When Jim Jarmusch last made a film, 2009’s The Limits Of Control, his hipster cool looked at risk of freezing in its self-awareness. But though the indie vet’s new one brims with outsider chic, it’s a deliciously warm, witty spin on vampires and a rhapsodic love letter to art, music, dancing, love, dressing gowns... All that makes life worth living, even when you’re undead.
Tom Hiddleston and Tilda Swinton nail it as centuries-old lovers Adam (sulky) and Eve (nurturing). They spend half the film slumped over bohemian furnishings, low with ennui or high on O-negative. But they slump playfully and beautifully, melting their sometimes icy fronts with twinkles of warmth.

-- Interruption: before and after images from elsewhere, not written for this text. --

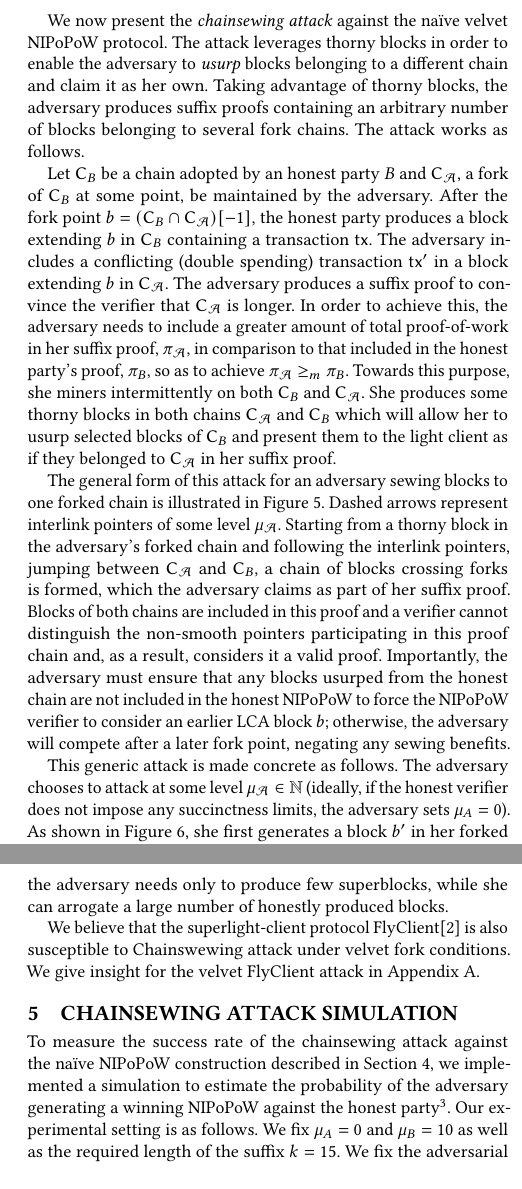
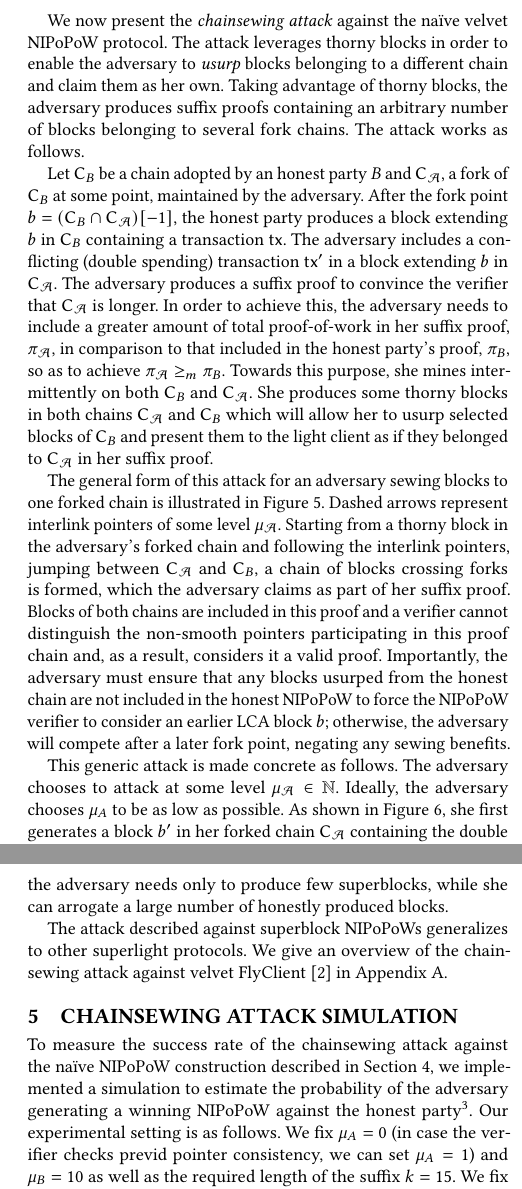
Before and after one commit to decrypto-org/nipopow-velvet, a LaTeX thesis (main.tex, which reads attack.tex, simulation.tex): two parts of the columns of pages 6 and 7 of 15, joined at a grey line, cut so that both start at the same text, the shorter picture padded with empty space. Compiled offline with pdfLaTeX.

Commit message:
Rewording and clarifications

```diff
--- a/attack.tex
+++ b/attack.tex
@@ -37,13 +37,13 @@ resembles a thorny bush.
 
 We now present the \emph{chainsewing attack} against the na\"ive velvet NIPoPoW
 protocol. The attack leverages thorny blocks in order to enable the adversary to
-\emph{usurp} blocks belonging to a different chain and claim it as her own.
+\emph{usurp} blocks belonging to a different chain and claim them as her own.
 Taking advantage of thorny blocks, the adversary produces suffix proofs
 containing an arbitrary number of blocks belonging to several fork chains. The
 attack works as follows.
 
-Let $\chain_B$ be a chain adopted by an honest party $B$ and $\chain_\mathcal{A}$, a fork of $\chain_B$ at some point, be maintained by the adversary. After the fork point $b = (\chain_B \cap \chain_\mathcal{A})[-1]$, the honest party produces a block extending $b$ in $\chain_B$ containing a transaction $\tx$. The adversary includes a conflicting (double spending) transaction $\tx'$ in a block extending $b$ in $\chain_\mathcal{A}$.
-The adversary produces a suffix proof to convince the verifier that $\chain_\mathcal{A}$ is longer. In order to achieve this, the adversary needs to include a greater amount of total proof-of-work in her suffix proof, $\pi_\mathcal{A}$, in comparison to that included in the honest party's proof, $\pi_B$, so as to achieve $\pi_\mathcal{A} \geq_m \pi_B$. Towards this purpose, she miners intermittently on both $\chain_B$ and $\chain_\mathcal{A}$. She produces some thorny blocks in both chains $\chain_\mathcal{A}$ and $\chain_B$ which will allow her to usurp selected blocks of $\chain_B$ and present them to the light client as if they belonged to $\chain_\mathcal{A}$ in her suffix proof.
+Let $\chain_B$ be a chain adopted by an honest party $B$ and $\chain_\mathcal{A}$, a fork of $\chain_B$ at some point, maintained by the adversary. After the fork point $b = (\chain_B \cap \chain_\mathcal{A})[-1]$, the honest party produces a block extending $b$ in $\chain_B$ containing a transaction $\tx$. The adversary includes a conflicting (double spending) transaction $\tx'$ in a block extending $b$ in $\chain_\mathcal{A}$.
+The adversary produces a suffix proof to convince the verifier that $\chain_\mathcal{A}$ is longer. In order to achieve this, the adversary needs to include a greater amount of total proof-of-work in her suffix proof, $\pi_\mathcal{A}$, in comparison to that included in the honest party's proof, $\pi_B$, so as to achieve $\pi_\mathcal{A} \geq_m \pi_B$. Towards this purpose, she mines intermittently on both $\chain_B$ and $\chain_\mathcal{A}$. She produces some thorny blocks in both chains $\chain_\mathcal{A}$ and $\chain_B$ which will allow her to usurp selected blocks of $\chain_B$ and present them to the light client as if they belonged to $\chain_\mathcal{A}$ in her suffix proof.
 
 The general form of this attack for an adversary sewing blocks to one forked chain is illustrated in Figure~\ref{fig:generic_attack}. Dashed arrows represent interlink pointers of some level $\mu_\mathcal{A}$. Starting from a thorny block in the adversary's forked chain and following the interlink pointers, jumping between $\chain_\mathcal{A}$ and $\chain_B$, a chain of blocks crossing forks is formed, which the adversary claims as part of her suffix proof. Blocks of both chains are included in this proof and a verifier cannot distinguish the non-smooth pointers participating in this proof chain and, as a result, considers it a valid proof. Importantly, the adversary must ensure that any blocks usurped from the honest chain are not included in the honest NIPoPoW to force the NIPoPoW verifier to consider an earlier LCA block $b$; otherwise, the adversary will compete after a later fork point, negating any sewing benefits.
 
@@ -57,7 +57,7 @@ The general form of this attack for an adversary sewing blocks to one forked cha
 \end{figure}
 
 This generic attack is made concrete as follows.
-The adversary chooses to attack at some level $\mu_\mathcal{A} \in \mathbb{N}$ (ideally, if the honest verifier does not impose any succinctness limits, the adversary sets $\mu_A = 0$). As shown in Figure~\ref{fig:attack}, she first generates a block $b'$ in her forked chain $\chain_\mathcal{A}$ containing the double spend, and a block $a'$ in the honest chain $\chain_B$ which thorny-points to $b'$. Block $a'$ will be accepted as valid in the honest chain $\chain_B$ despite the invalid interlink pointers. The adversary also chooses a desired superblock level $\mu_B \in \mathbb{N}$ that she wishes the honest party to attain. Subsequently, the adversary waits for the honest party to mine and sews any blocks mined on the honest chain that are of level below $\mu_B$. However, she must bypass blocks that she thinks the honest party will include in their final NIPoPoW, which are of level $\mu_B$ (the blue block designated $c$ in Figure~\ref{fig:attack}). To bypass a block, the adversary mines her own thorny block $d$ on top of the current honest tip (which could be equal to the block to be bypassed, or have progressed further), containing a thorny pointer to the block preceding the block to be bypassed and hoping $d$ will not exceed level $\mu_B$ (if it exceeds that level, she discards her $d$ block). Once $m$ blocks of level $\mu_B$ have been bypassed in this manner, the adversary starts bypassing blocks of level $\mu_B - 1$, because the honest NIPoPoW will start including lower-level blocks. The adversary continues descending in levels until a sufficiently low level $\min\mu_B$ has been reached at which point it becomes uneconomical for the adversary to continue bypassing blocks (typically for a $1/4$ adversary, $\min\mu_B = 2$). At this point, the adversary forks off of the last sewed honest block. This last honest block will be used as the last block of the adversarial $\pi$ part of the NIPoPoW proof. She then independently mines a $k$-long suffix for the $\chi$ portion and creates her NIPoPoW $\pi \chi$. Lastly, she waits for enough time to pass so that the honest party's chain progresses sufficiently to make the previous bypassing guesses correct and so that no blocks in the honest NIPoPoWs coincide with blocks that have not been bypassed. This requires to wait for the following blocks to appear in the honest chain: $2m$ blocks of level $\mu_B$; after the $m^\text{th}$ $\mu_B$-level block, a further $2m$ blocks of level $\mu_B - 1$; after the $m^\text{th}$ such block, a further $2m$ blocks of the level $\mu_B - 2$, and so on until level $0$ is reached.
+The adversary chooses to attack at some level $\mu_\mathcal{A} \in \mathbb{N}$. Ideally, the adversary chooses $\mu_A$ to be as low as possible. As shown in Figure~\ref{fig:attack}, she first generates a block $b'$ in her forked chain $\chain_\mathcal{A}$ containing the double spend, and a block $a'$ in the honest chain $\chain_B$ which thorny-points to $b'$. Block $a'$ will be accepted as valid in the honest chain $\chain_B$ despite the invalid interlink pointers. The adversary also chooses a desired superblock level $\mu_B \in \mathbb{N}$ that she wishes the honest party to attain. Subsequently, the adversary waits for the honest party to mine and sews any blocks mined on the honest chain that are of level below $\mu_B$. However, she must bypass blocks that she thinks the honest party will include in their final NIPoPoW, which are of level $\mu_B$ (the blue block designated $c$ in Figure~\ref{fig:attack}). To bypass a block, the adversary mines her own thorny block $d$ on top of the current honest tip (which could be equal to the block to be bypassed, or have progressed further), containing a thorny pointer to the block preceding the block to be bypassed and hoping $d$ will not exceed level $\mu_B$ (if it exceeds that level, she discards her $d$ block). Once $m$ blocks of level $\mu_B$ have been bypassed in this manner, the adversary starts bypassing blocks of level $\mu_B - 1$, because the honest NIPoPoW will start including lower-level blocks. The adversary continues descending in levels until a sufficiently low level $\min\mu_B$ has been reached at which point it becomes uneconomical for the adversary to continue bypassing blocks (typically for a $1/4$ adversary, $\min\mu_B = 2$). At this point, the adversary forks off of the last sewed honest block. This last honest block will be used as the last block of the adversarial $\pi$ part of the NIPoPoW proof. She then independently mines a $k$-long suffix for the $\chi$ portion and creates her NIPoPoW $\pi \chi$. Lastly, she waits for enough time to pass so that the honest party's chain progresses sufficiently to make the previous bypassing guesses correct and so that no blocks in the honest NIPoPoWs coincide with blocks that have not been bypassed. This requires to wait for the following blocks to appear in the honest chain: $2m$ blocks of level $\mu_B$; after the $m^\text{th}$ $\mu_B$-level block, a further $2m$ blocks of level $\mu_B - 1$; after the $m^\text{th}$ such block, a further $2m$ blocks of the level $\mu_B - 2$, and so on until level $0$ is reached.
 
 \begin{figure}
 	\begin{center}
@@ -75,7 +75,8 @@ produce few superblocks, while she can arrogate a large number of
 honestly produced blocks.
 %Thus the attack succeeds with non-negligible probability.
 
-We believe that the superlight-client protocol FlyClient\cite{flyclient} is also susceptible to Chainswewing attack under velvet fork conditions.
-We give insight for the velvet FlyClient attack in Appendix~\ref{sec:flyclient}.
+The attack described against superblock NIPoPoWs generalizes to other superlight protocols.
+We give an overview of the chainsewing attack against velvet FlyClient~\cite{flyclient} in
+Appendix~\ref{sec:flyclient}.
 
 %We illustrate simulation results for the success rate of our attack in Appendix~\ref{sec:simulation}. Our experiments find the attack with parameters $\mu_B = 10, \mu_A = 0, t = 1, n = 5, k = 15$ succeeds with a constant rate of success of approximately $0.26$, when the security parameter $m$ ranges from $3$ to $15$. This is in contrast to the best previously known attack (which does not make use of thorny blocks), which succeeds with probability less than $0.01$. Previous work recommends $m = 15$ for a $1/3$ adversary for a probability of failure bounded by $0.001$.
--- a/simulation.tex
+++ b/simulation.tex
@@ -1,7 +1,7 @@
 \section{Chainsewing Attack Simulation}
 \label{sec:simulation}
 
-To measure the success rate of the chainsewing attack against the na\"ive NIPoPoW construction described in Section~\ref{sec:attack}, we implemented a simulation to estimate the probability of the adversary generating a winning NIPoPoW against the honest party\footnote{\ifanonymous{A link to the open source implementation of the attack simulation has been removed for anonymization purposes}\else{The simulation implementation is available for reproduction purposes under an MIT license at \url{https://github.com/decrypto-org/nipopow-velvet/tree/master/chainsew}}\fi}. Our experimental setting is as follows. We fix $\mu_A = 0$ and $\mu_B = 10$ as well as the required length of the suffix $k = 15$. We fix the adversarial mining power to $t = 1$ and $n = 5$ which gives a $20\%$ adversary. We then vary the NIPoPoW security parameter for the $\pi$ portion from $m = 3$ to $m = 30$. We then run $100$ Monte Carlo simulations and measure whether the adversary was successful in generating a competing NIPoPoW which compares favourably against the adversarial NIPoPoW.
+To measure the success rate of the chainsewing attack against the na\"ive NIPoPoW construction described in Section~\ref{sec:attack}, we implemented a simulation to estimate the probability of the adversary generating a winning NIPoPoW against the honest party\footnote{\ifanonymous{A link to the open source implementation of the attack simulation has been removed for anonymization purposes}\else{The simulation implementation is available for reproduction purposes under an MIT license at \url{https://github.com/decrypto-org/nipopow-velvet/tree/master/chainsew}}\fi}. Our experimental setting is as follows. We fix $\mu_A = 0$ (in case the verifier checks previd pointer consistency, we can set $\mu_A = 1$) and $\mu_B = 10$ as well as the required length of the suffix $k = 15$. We fix the adversarial mining power to $t = 1$ and $n = 5$ which gives a $20\%$ adversary. We then vary the NIPoPoW security parameter for the $\pi$ portion from $m = 3$ to $m = 30$. We then run $100$ Monte Carlo simulations and measure whether the adversary was successful in generating a competing NIPoPoW which compares favourably against the adversarial NIPoPoW.
 
 \begin{figure}
 	\begin{center}
```
Also changed, not shown: attack.tex (2 more changed lines).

Self-indulgent? To a point. But Jarmusch makes seductive work of it: the deep, dusty images, the hypnotic pacing. The in-jokes are cheeky rather than lofty, as is Jarmusch’s feather-light slant on genre staples. Blood is sustenance rather than sport to Adam and Eve, who don’t kill but obtain the red stuff via humane means.

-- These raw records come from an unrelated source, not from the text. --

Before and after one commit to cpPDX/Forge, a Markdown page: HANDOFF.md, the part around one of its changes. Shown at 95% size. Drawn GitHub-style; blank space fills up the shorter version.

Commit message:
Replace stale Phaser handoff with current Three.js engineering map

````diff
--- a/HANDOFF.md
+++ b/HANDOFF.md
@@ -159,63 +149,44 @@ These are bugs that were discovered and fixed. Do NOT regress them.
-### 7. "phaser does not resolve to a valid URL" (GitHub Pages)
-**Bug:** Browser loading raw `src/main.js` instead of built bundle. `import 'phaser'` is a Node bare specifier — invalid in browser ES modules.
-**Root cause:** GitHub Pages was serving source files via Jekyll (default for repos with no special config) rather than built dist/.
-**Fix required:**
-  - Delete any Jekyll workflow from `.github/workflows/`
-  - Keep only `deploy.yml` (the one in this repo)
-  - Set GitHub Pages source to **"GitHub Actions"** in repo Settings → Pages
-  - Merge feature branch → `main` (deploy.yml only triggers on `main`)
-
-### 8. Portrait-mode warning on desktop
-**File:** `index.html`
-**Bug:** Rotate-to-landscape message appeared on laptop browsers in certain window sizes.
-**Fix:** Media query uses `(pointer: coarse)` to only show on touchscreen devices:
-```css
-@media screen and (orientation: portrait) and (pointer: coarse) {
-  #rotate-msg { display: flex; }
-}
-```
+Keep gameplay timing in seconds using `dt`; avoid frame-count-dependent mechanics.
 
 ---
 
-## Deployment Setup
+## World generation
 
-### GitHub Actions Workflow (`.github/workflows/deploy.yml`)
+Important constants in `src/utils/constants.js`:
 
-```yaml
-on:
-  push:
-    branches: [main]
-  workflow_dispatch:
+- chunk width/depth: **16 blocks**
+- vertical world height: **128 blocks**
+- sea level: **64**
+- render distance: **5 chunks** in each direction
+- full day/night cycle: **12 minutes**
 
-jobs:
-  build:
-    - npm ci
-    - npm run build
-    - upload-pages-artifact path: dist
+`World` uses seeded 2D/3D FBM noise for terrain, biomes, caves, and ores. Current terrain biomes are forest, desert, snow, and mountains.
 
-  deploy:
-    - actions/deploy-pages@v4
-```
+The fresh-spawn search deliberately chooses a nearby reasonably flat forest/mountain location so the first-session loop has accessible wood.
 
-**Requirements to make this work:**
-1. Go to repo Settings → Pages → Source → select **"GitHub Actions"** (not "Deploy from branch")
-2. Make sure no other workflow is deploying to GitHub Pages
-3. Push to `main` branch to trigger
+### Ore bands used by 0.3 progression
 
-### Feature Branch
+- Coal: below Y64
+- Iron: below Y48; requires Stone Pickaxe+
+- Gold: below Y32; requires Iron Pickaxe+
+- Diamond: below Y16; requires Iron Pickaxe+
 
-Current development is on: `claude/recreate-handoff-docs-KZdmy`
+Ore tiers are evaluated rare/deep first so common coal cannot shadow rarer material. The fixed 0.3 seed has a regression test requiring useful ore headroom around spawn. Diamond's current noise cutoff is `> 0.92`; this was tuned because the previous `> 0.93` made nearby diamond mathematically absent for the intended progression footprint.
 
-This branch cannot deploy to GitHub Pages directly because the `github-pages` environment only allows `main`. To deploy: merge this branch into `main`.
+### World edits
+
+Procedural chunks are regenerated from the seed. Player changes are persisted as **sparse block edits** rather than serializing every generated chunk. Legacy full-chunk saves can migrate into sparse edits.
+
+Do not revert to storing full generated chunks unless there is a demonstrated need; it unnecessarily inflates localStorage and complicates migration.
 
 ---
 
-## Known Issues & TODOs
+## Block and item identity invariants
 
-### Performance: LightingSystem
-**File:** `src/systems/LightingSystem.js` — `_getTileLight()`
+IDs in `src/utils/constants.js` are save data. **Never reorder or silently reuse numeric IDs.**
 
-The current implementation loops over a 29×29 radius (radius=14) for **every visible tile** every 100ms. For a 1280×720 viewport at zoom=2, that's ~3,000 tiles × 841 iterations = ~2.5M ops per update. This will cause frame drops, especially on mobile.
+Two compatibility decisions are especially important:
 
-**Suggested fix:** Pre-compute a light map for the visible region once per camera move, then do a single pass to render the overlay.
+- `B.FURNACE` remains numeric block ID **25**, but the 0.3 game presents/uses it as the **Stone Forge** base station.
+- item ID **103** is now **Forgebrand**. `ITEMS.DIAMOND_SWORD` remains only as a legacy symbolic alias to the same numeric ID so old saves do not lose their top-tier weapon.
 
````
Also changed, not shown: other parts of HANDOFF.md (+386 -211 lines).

A loving, very funny valentine to undead pleasures, with Swinton and Hiddleston on top form.